PROVIDED INFORMATION: Begin
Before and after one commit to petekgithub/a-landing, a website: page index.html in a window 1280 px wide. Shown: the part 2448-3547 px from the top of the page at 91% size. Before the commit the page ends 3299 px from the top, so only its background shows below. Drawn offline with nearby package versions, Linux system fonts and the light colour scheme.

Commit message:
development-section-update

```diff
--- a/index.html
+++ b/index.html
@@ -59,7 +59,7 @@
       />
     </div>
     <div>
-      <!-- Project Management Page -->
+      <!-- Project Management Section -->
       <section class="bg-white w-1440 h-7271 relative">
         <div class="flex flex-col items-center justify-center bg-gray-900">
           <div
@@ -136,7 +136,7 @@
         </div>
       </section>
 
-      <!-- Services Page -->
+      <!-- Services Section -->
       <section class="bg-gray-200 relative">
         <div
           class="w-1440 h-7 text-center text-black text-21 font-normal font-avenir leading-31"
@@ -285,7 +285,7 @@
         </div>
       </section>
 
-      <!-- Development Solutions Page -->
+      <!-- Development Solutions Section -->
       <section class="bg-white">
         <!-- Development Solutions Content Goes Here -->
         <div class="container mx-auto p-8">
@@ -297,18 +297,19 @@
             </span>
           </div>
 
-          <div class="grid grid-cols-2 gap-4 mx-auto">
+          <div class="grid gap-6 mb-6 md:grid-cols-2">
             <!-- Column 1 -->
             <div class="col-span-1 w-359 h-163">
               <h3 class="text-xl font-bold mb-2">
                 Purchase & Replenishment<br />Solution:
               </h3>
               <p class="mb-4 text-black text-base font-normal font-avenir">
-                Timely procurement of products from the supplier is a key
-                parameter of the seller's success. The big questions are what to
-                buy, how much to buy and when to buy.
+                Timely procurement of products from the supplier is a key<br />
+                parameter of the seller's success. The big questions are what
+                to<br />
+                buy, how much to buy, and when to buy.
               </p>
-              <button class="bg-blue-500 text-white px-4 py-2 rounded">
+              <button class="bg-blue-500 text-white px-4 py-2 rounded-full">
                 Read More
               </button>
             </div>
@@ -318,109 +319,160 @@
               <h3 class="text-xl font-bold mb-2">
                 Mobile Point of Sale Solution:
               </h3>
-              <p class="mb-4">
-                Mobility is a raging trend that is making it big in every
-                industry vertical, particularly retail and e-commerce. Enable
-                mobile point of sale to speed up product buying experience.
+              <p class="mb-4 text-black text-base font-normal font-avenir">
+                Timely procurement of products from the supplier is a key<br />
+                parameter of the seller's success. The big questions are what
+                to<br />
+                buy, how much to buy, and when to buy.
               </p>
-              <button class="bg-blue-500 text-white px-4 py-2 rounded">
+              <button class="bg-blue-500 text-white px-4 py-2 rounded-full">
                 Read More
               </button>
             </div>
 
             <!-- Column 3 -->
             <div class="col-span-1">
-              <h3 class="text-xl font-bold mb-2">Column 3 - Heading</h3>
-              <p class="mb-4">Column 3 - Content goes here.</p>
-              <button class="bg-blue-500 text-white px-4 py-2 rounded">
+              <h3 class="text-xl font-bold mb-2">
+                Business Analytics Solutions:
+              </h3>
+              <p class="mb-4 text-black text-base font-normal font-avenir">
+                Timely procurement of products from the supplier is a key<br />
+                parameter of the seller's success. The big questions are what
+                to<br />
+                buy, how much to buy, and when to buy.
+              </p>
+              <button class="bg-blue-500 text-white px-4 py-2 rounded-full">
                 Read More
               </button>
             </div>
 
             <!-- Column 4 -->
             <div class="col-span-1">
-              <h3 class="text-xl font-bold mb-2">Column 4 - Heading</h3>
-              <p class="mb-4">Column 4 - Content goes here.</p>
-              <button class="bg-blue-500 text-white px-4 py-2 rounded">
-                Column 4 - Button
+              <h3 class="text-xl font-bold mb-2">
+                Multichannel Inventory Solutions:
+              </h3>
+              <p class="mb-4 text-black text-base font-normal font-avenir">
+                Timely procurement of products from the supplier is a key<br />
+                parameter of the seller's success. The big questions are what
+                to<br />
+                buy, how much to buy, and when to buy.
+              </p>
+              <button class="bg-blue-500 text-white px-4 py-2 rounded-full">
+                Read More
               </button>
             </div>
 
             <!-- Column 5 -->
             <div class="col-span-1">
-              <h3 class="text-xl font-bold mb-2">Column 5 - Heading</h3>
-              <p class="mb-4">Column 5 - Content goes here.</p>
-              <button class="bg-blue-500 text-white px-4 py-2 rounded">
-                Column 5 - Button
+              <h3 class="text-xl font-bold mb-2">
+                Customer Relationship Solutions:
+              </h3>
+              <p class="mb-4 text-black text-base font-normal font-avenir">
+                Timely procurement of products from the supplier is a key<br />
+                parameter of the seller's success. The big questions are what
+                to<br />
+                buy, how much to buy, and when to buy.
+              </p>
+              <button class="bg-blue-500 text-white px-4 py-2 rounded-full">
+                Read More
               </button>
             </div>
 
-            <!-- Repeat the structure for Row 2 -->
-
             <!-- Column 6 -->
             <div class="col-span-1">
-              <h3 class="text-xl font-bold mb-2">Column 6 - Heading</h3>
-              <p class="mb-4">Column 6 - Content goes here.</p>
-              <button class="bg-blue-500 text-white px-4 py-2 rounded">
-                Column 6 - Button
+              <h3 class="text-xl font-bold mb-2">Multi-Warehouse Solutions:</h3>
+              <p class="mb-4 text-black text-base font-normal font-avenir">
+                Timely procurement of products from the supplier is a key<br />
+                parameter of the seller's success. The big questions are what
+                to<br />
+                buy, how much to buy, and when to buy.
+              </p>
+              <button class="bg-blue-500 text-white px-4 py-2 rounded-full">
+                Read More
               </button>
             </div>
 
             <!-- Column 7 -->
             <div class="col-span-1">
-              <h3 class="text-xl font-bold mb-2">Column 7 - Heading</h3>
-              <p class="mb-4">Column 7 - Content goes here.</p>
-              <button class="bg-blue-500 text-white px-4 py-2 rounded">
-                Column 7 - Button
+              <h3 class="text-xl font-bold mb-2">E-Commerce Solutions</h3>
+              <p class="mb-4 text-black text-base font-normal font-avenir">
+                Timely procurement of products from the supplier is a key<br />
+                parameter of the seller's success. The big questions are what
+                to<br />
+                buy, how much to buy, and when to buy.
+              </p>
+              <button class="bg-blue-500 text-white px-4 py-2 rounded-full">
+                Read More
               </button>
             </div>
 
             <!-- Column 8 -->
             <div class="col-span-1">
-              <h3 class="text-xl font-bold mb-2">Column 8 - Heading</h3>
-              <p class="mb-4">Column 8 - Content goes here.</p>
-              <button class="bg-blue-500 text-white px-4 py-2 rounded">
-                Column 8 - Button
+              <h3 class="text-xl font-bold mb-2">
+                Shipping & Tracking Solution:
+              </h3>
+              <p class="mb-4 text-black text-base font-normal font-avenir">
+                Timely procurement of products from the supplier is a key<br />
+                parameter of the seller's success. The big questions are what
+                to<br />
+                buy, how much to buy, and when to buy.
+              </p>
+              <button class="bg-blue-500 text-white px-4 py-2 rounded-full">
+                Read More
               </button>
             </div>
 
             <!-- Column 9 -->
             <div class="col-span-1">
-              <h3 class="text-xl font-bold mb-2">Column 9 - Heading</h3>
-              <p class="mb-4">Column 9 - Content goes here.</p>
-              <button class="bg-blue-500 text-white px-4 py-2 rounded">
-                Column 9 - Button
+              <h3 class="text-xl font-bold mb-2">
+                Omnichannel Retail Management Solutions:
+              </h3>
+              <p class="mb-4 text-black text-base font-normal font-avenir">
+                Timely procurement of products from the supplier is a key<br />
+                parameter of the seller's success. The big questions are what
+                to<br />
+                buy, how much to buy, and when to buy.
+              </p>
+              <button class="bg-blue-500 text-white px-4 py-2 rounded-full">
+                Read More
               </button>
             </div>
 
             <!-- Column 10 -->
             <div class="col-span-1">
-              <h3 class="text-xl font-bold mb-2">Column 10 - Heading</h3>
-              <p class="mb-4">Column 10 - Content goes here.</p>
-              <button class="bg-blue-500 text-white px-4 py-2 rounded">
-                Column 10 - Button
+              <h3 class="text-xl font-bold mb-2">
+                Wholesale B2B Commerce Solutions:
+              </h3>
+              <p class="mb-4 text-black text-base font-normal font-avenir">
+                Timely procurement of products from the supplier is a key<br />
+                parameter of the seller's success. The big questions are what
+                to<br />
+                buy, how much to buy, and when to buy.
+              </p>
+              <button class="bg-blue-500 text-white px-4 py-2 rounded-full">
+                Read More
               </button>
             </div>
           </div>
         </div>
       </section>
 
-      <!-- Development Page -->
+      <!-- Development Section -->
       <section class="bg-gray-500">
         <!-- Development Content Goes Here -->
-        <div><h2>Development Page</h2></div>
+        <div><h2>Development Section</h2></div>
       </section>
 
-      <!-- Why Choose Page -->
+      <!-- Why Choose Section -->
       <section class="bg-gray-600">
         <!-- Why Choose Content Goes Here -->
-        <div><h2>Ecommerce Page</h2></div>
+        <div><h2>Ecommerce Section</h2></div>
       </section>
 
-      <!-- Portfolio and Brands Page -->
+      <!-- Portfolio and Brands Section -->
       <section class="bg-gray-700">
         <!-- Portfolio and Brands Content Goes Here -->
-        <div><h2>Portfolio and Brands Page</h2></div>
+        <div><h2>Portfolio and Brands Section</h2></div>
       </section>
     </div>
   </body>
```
PROVIDED INFORMATION: End
(AIM OF THE EXERCISE)
Scan the material above for the word "html". Copy each line where it occurs.

(ANSWER SPACE)
Before and after one commit to petekgithub/a-landing, a website: page index.html in a window 1280 px wide. Shown: the part 2448-3547 px from the top of the page at 91% size. Before the commit the page ends 3299 px from the top, so only its background shows below. Drawn offline with nearby package versions, Linux system fonts and the light colour scheme.
--- a/index.html
+++ b/index.html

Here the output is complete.